Snow tires are a no-brainer to most drivers who are used to roads in North Bay and surrounding areas. But only 56% of Ontario drivers make the switch to snow tires when cold weather hits. While some of these decisions may be driven by budget concerns and people who live in the warmer climates of southern Ontario, that’s still a significant percentage of people who don’t switch over their tires in winter.
Mythbusting the snow tire deniers
Snow tires haven’t always been the best choice. The metal chains that were commonly built into snow tires in the 1960’s and early 1970’s were actually outlawed in some areas due to the extensive stress they put on roads. Until better technology was developed to replace these designs in the latter part of the 20th century, many people chose not to put snow tires on their cars. Unfortunately, some of these historical impressions of snow tires have carried on into present times and have given rise to myths such as “all season tires are good for all seasons” and “snow tires are just a way to get more money out of my pocket”. Both are completely untrue.
Why all season tires should be given another name
Tires are built for performance and safety. The engineering requirements for performance and safety in a tire look very different above 7 degrees Celsius and below 7 degrees Celsius. All seasons will start losing their traction when the temperature dips below 7 degrees Celsius because they are engineered with softer rubber than a winter tire to grip clear road surfaces. At -14 degrees Celsius, they will almost completely lose their grip.
Winter tires also have small rubber pockets in the tread blocks called sipes, which suck away water from the areas of the tire that contact the road and spit it out of the back of the tire on the other side of its revolution.
All season tires are more likely to slide when brakes are applied in cold weather due to the loss of traction.
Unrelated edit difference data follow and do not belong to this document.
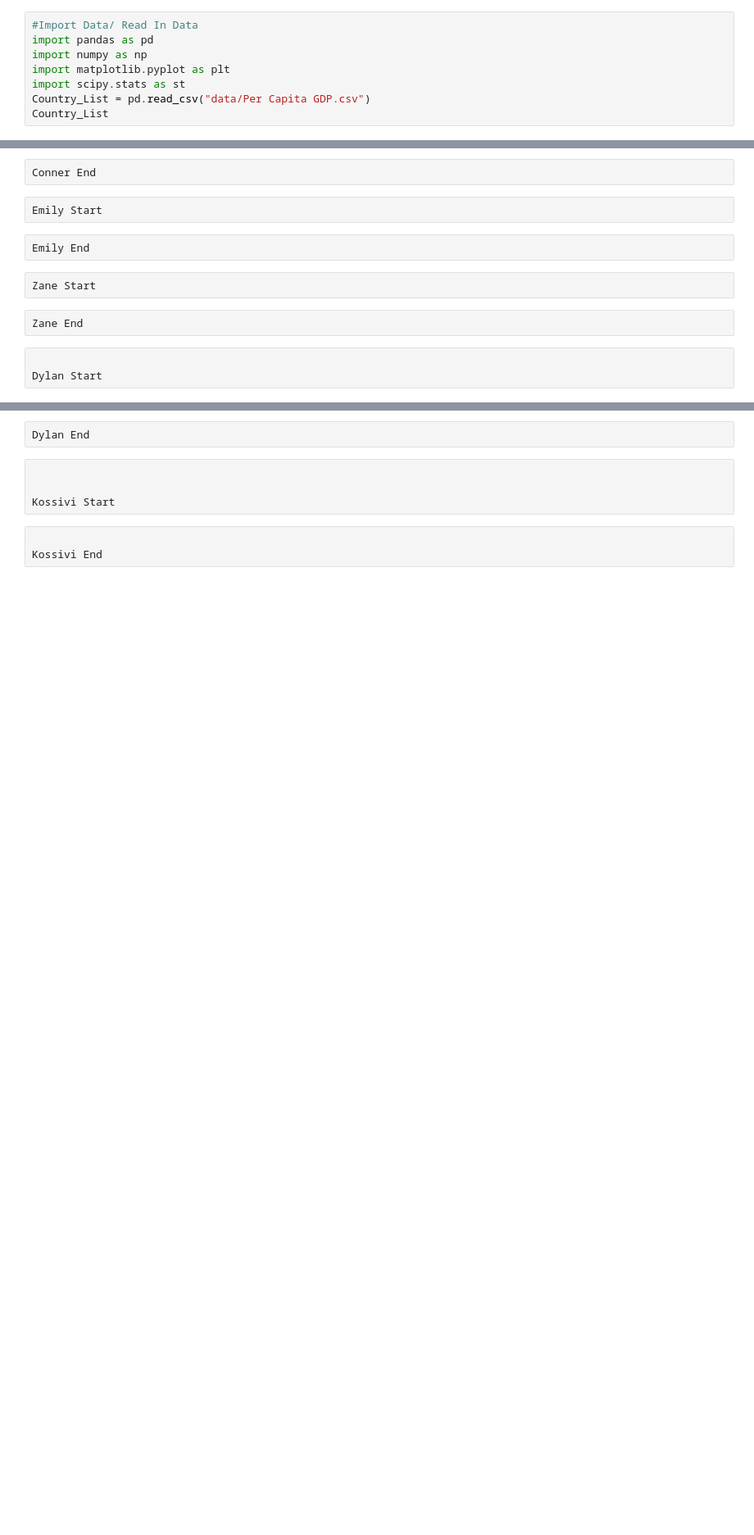
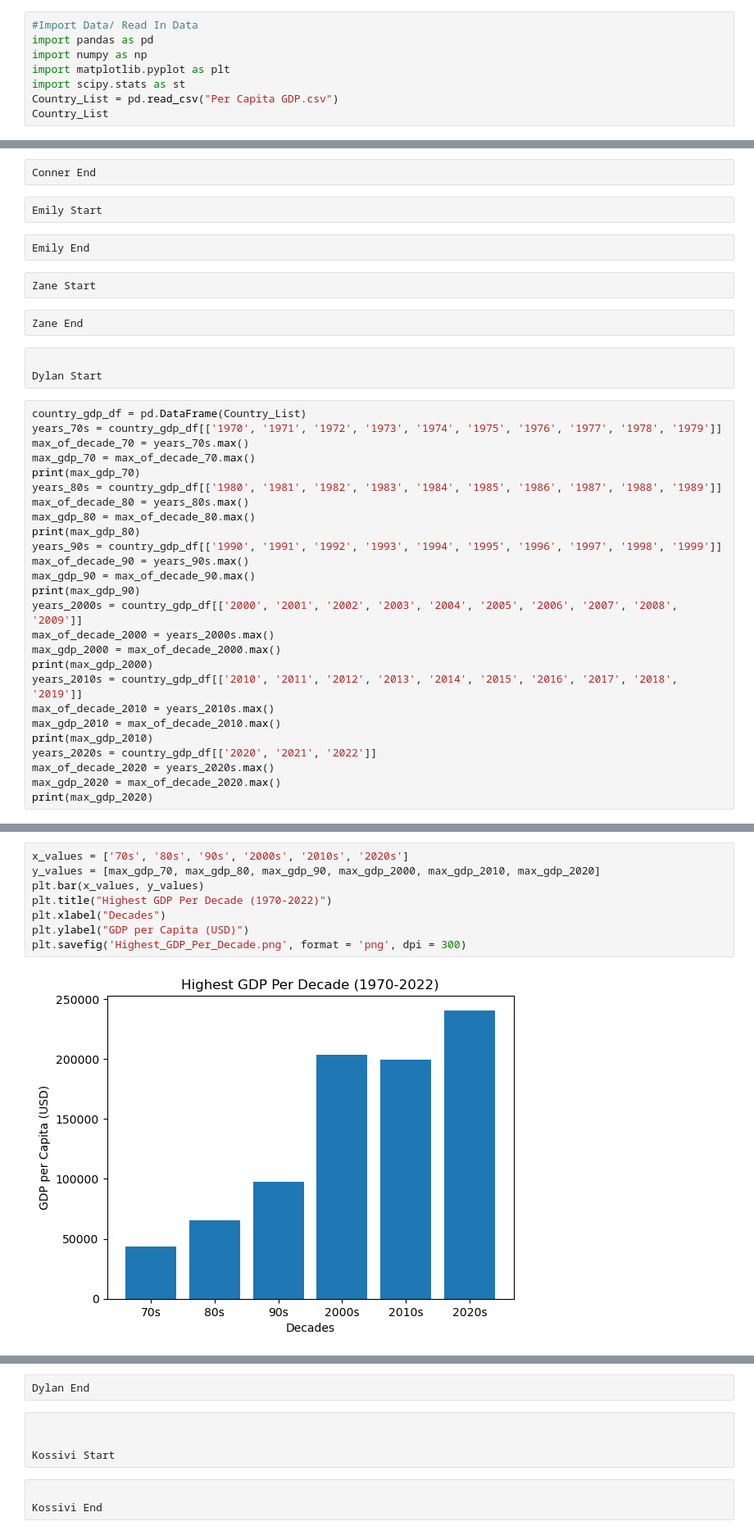
Before and after one commit to connerdekok/Country_GDP, a Jupyter notebook: Country_GDP.ipynb, the cells around one changed output, grey strips where cells are left out. Shown at 82% size. Cells and saved outputs as stored; diff of their text form; blank space fills up the shorter version.

Commit message:
Max Mean Graphs

```diff
--- a/Country_GDP.ipynb
+++ b/Country_GDP.ipynb
@@ -9,7 +9,7 @@ import pandas as pd
 import numpy as np
 import matplotlib.pyplot as plt
 import scipy.stats as st
-Country_List = pd.read_csv("data/Per Capita GDP.csv")
+Country_List = pd.read_csv("Per Capita GDP.csv")
 Country_List
 # %% [output]
 |  | Sr.No | Country | 1970 | 1971 | 1972 | 1973 | 1974 | 1975 | 1976 | 1977 | ... | ... |
@@ -85,3 +70,29 @@ Zane End
 # %%
 
 Dylan Start
+# %%
+country_gdp_df = pd.DataFrame(Country_List)
+years_70s = country_gdp_df[['1970', '1971', '1972', '1973', '1974', '1975', '1976', '1977', '1978', '1979']]
+max_of_decade_70 = years_70s.max()
+max_gdp_70 = max_of_decade_70.max()
+print(max_gdp_70)
+years_80s = country_gdp_df[['1980', '1981', '1982', '1983', '1984', '1985', '1986', '1987', '1988', '1989']]
+max_of_decade_80 = years_80s.max()
+max_gdp_80 = max_of_decade_80.max()
+print(max_gdp_80)
+years_90s = country_gdp_df[['1990', '1991', '1992', '1993', '1994', '1995', '1996', '1997', '1998', '1999']]
+max_of_decade_90 = years_90s.max()
+max_gdp_90 = max_of_decade_90.max()
+print(max_gdp_90)
+years_2000s = country_gdp_df[['2000', '2001', '2002', '2003', '2004', '2005', '2006', '2007', '2008', '2009']]
+max_of_decade_2000 = years_2000s.max()
+max_gdp_2000 = max_of_decade_2000.max()
+print(max_gdp_2000)
+years_2010s = country_gdp_df[['2010', '2011', '2012', '2013', '2014', '2015', '2016', '2017', '2018', '2019']]
+max_of_decade_2010 = years_2010s.max()
+max_gdp_2010 = max_of_decade_2010.max()
+print(max_gdp_2010)
+years_2020s = country_gdp_df[['2020', '2021', '2022']]
+max_of_decade_2020 = years_2020s.max()
+max_gdp_2020 = max_of_decade_2020.max()
+print(max_gdp_2020)
@@ -87,0 +143,10 @@ Dylan Start
+# %%
+x_values = ['70s', '80s', '90s', '2000s', '2010s', '2020s']
+y_values = [max_gdp_70, max_gdp_80, max_gdp_90, max_gdp_2000, max_gdp_2010, max_gdp_2020]
+plt.bar(x_values, y_values)
+plt.title("Highest GDP Per Decade (1970-2022)")
+plt.xlabel("Decades")
+plt.ylabel("GDP per Capita (USD)")
+plt.savefig('Highest_GDP_Per_Decade.png', format = 'png', dpi = 300)
+# %% [output]
+[figure, added]
```
Also changed, not shown: parts of 12 cells of this notebook.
The stopping power of winter tires over all seasons is arguably their most important safety feature; tests have shown that winter tires will stop the car a number of metres short of a set of summer tires, which can make all the difference between getting into an accident and not getting into one.
Since summer tires are engineered for better performance on good roads, winter tires should be replaced with all season tires when the weather improves so that the performance of your tires matches the road conditions.
Consider making the switch to winter tires if you haven’t already and stay safe on the roads this winter.